§ PROBLEM
Print the records below once again, exactly as they were given.

Front-end code edit data:
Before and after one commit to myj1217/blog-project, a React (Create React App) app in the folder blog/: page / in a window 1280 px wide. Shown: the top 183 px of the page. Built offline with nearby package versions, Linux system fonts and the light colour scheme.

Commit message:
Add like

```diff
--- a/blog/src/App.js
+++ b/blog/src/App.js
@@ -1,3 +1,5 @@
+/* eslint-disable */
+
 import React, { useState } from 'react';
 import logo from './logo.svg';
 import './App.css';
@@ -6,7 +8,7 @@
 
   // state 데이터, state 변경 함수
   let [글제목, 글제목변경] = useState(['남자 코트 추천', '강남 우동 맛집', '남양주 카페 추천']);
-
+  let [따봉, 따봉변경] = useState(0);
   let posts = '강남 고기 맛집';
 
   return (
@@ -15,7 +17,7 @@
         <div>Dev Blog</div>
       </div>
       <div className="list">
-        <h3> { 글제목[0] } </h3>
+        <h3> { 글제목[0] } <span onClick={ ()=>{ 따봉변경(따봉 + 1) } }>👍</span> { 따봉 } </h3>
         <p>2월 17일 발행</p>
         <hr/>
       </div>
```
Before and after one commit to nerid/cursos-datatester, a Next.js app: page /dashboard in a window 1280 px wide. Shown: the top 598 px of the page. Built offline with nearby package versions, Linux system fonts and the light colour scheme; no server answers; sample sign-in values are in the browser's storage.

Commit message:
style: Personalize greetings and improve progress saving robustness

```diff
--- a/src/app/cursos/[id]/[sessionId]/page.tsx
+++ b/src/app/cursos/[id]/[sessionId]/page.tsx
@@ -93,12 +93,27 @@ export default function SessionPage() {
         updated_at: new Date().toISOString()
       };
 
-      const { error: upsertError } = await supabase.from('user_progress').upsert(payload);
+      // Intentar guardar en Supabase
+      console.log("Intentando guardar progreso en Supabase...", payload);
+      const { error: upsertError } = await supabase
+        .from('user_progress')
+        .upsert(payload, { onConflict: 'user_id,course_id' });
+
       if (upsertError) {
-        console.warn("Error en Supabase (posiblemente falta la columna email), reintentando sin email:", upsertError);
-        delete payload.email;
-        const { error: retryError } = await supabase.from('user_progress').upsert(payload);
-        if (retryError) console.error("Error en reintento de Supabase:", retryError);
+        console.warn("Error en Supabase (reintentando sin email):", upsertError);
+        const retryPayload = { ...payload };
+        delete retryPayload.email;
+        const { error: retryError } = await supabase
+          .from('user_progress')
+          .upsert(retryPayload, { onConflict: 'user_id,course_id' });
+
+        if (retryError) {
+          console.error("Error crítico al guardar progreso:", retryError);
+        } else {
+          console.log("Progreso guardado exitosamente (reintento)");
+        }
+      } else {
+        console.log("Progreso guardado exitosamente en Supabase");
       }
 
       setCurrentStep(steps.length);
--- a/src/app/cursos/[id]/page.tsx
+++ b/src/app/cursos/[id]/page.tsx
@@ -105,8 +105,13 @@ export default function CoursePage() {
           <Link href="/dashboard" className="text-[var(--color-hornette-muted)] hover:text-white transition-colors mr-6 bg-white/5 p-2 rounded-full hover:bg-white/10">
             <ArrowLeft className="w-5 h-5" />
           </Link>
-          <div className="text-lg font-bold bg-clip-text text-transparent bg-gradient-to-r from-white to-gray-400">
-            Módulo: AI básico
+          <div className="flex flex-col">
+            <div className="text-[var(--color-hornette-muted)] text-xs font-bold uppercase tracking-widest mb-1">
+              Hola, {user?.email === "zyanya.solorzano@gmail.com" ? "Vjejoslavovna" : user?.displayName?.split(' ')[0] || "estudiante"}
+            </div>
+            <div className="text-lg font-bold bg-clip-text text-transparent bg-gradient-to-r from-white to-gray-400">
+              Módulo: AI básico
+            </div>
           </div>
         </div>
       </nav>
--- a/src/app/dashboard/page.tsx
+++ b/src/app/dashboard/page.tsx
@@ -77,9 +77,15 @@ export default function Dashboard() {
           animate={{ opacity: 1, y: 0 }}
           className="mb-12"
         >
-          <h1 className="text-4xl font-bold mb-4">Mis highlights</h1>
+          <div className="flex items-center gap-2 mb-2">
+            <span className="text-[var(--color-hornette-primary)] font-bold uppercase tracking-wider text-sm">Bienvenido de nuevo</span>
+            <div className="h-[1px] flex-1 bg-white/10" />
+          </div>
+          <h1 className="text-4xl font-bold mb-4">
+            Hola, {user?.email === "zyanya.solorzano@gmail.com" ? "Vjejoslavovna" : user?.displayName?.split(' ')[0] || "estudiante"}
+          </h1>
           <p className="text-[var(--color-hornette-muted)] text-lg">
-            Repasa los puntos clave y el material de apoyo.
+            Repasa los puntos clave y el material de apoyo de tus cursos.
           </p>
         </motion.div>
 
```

§ REPLY
Before and after one commit to myj1217/blog-project, a React (Create React App) app in the folder blog/: page / in a window 1280 px wide. Shown: the top 183 px of the page. Built offline with nearby package versions, Linux system fonts and the light colour scheme.

Commit message:
Add like

```diff
--- a/blog/src/App.js
+++ b/blog/src/App.js
@@ -1,3 +1,5 @@
+/* eslint-disable */
+
 import React, { useState } from 'react';
 import logo from './logo.svg';
 import './App.css';
@@ -6,7 +8,7 @@
 
   // state 데이터, state 변경 함수
   let [글제목, 글제목변경] = useState(['남자 코트 추천', '강남 우동 맛집', '남양주 카페 추천']);
-
+  let [따봉, 따봉변경] = useState(0);
   let posts = '강남 고기 맛집';
 
   return (
@@ -15,7 +17,7 @@
         <div>Dev Blog</div>
       </div>
       <div className="list">
-        <h3> { 글제목[0] } </h3>
+        <h3> { 글제목[0] } <span onClick={ ()=>{ 따봉변경(따봉 + 1) } }>👍</span> { 따봉 } </h3>
         <p>2월 17일 발행</p>
         <hr/>
       </div>
```
Before and after one commit to nerid/cursos-datatester, a Next.js app: page /dashboard in a window 1280 px wide. Shown: the top 598 px of the page. Built offline with nearby package versions, Linux system fonts and the light colour scheme; no server answers; sample sign-in values are in the browser's storage.

Commit message:
style: Personalize greetings and improve progress saving robustness

```diff
--- a/src/app/cursos/[id]/[sessionId]/page.tsx
+++ b/src/app/cursos/[id]/[sessionId]/page.tsx
@@ -93,12 +93,27 @@ export default function SessionPage() {
         updated_at: new Date().toISOString()
       };
 
-      const { error: upsertError } = await supabase.from('user_progress').upsert(payload);
+      // Intentar guardar en Supabase
+      console.log("Intentando guardar progreso en Supabase...", payload);
+      const { error: upsertError } = await supabase
+        .from('user_progress')
+        .upsert(payload, { onConflict: 'user_id,course_id' });
+
       if (upsertError) {
-        console.warn("Error en Supabase (posiblemente falta la columna email), reintentando sin email:", upsertError);
-        delete payload.email;
-        const { error: retryError } = await supabase.from('user_progress').upsert(payload);
-        if (retryError) console.error("Error en reintento de Supabase:", retryError);
+        console.warn("Error en Supabase (reintentando sin email):", upsertError);
+        const retryPayload = { ...payload };
+        delete retryPayload.email;
+        const { error: retryError } = await supabase
+          .from('user_progress')
+          .upsert(retryPayload, { onConflict: 'user_id,course_id' });
+
+        if (retryError) {
+          console.error("Error crítico al guardar progreso:", retryError);
+        } else {
+          console.log("Progreso guardado exitosamente (reintento)");
+        }
+      } else {
+        console.log("Progreso guardado exitosamente en Supabase");
       }
 
       setCurrentStep(steps.length);
--- a/src/app/cursos/[id]/page.tsx
+++ b/src/app/cursos/[id]/page.tsx
@@ -105,8 +105,13 @@ export default function CoursePage() {
           <Link href="/dashboard" className="text-[var(--color-hornette-muted)] hover:text-white transition-colors mr-6 bg-white/5 p-2 rounded-full hover:bg-white/10">
             <ArrowLeft className="w-5 h-5" />
           </Link>
-          <div className="text-lg font-bold bg-clip-text text-transparent bg-gradient-to-r from-white to-gray-400">
-            Módulo: AI básico
+          <div className="flex flex-col">
+            <div className="text-[var(--color-hornette-muted)] text-xs font-bold uppercase tracking-widest mb-1">
+              Hola, {user?.email === "zyanya.solorzano@gmail.com" ? "Vjejoslavovna" : user?.displayName?.split(' ')[0] || "estudiante"}
+            </div>
+            <div className="text-lg font-bold bg-clip-text text-transparent bg-gradient-to-r from-white to-gray-400">
+              Módulo: AI básico
+            </div>
           </div>
         </div>
       </nav>
--- a/src/app/dashboard/page.tsx
+++ b/src/app/dashboard/page.tsx
@@ -77,9 +77,15 @@ export default function Dashboard() {
           animate={{ opacity: 1, y: 0 }}
           className="mb-12"
         >
-          <h1 className="text-4xl font-bold mb-4">Mis highlights</h1>
+          <div className="flex items-center gap-2 mb-2">
+            <span className="text-[var(--color-hornette-primary)] font-bold uppercase tracking-wider text-sm">Bienvenido de nuevo</span>
+            <div className="h-[1px] flex-1 bg-white/10" />
+          </div>
+          <h1 className="text-4xl font-bold mb-4">
+            Hola, {user?.email === "zyanya.solorzano@gmail.com" ? "Vjejoslavovna" : user?.displayName?.split(' ')[0] || "estudiante"}
+          </h1>
           <p className="text-[var(--color-hornette-muted)] text-lg">
-            Repasa los puntos clave y el material de apoyo.
+            Repasa los puntos clave y el material de apoyo de tus cursos.
           </p>
         </motion.div>
 
```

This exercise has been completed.